* Saved data entries:
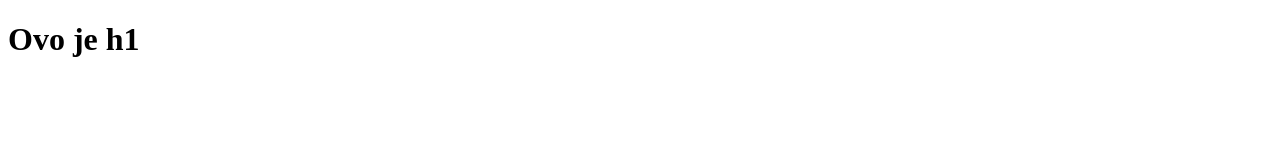
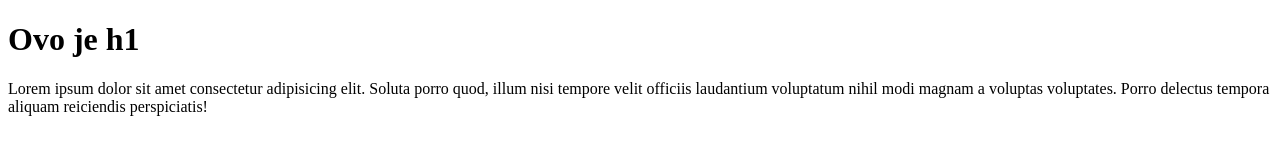
Before and after one commit to ivanaradosevic/Algebra_connect, a plain HTML site: page index.html in a window 1280 px wide. Drawn offline with Linux system fonts and the light colour scheme.

Commit message:
Modified

```diff
--- a/index.html
+++ b/index.html
@@ -8,5 +8,7 @@
 </head>
 <body>
     <h1>Ovo je h1</h1>
+    <p>Lorem ipsum dolor sit amet consectetur adipisicing elit. Soluta porro quod, illum nisi tempore velit officiis laudantium voluptatum nihil modi magnam a voluptas voluptates.
+        Porro delectus tempora aliquam reiciendis perspiciatis!</p>
 </body>
 </html>
```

* Activity: Output every record above verbatim, excluding images.

* Output for this task:
Before and after one commit to ivanaradosevic/Algebra_connect, a plain HTML site: page index.html in a window 1280 px wide. Drawn offline with Linux system fonts and the light colour scheme.

Commit message:
Modified

```diff
--- a/index.html
+++ b/index.html
@@ -8,5 +8,7 @@
 </head>
 <body>
     <h1>Ovo je h1</h1>
+    <p>Lorem ipsum dolor sit amet consectetur adipisicing elit. Soluta porro quod, illum nisi tempore velit officiis laudantium voluptatum nihil modi magnam a voluptas voluptates.
+        Porro delectus tempora aliquam reiciendis perspiciatis!</p>
 </body>
 </html>
```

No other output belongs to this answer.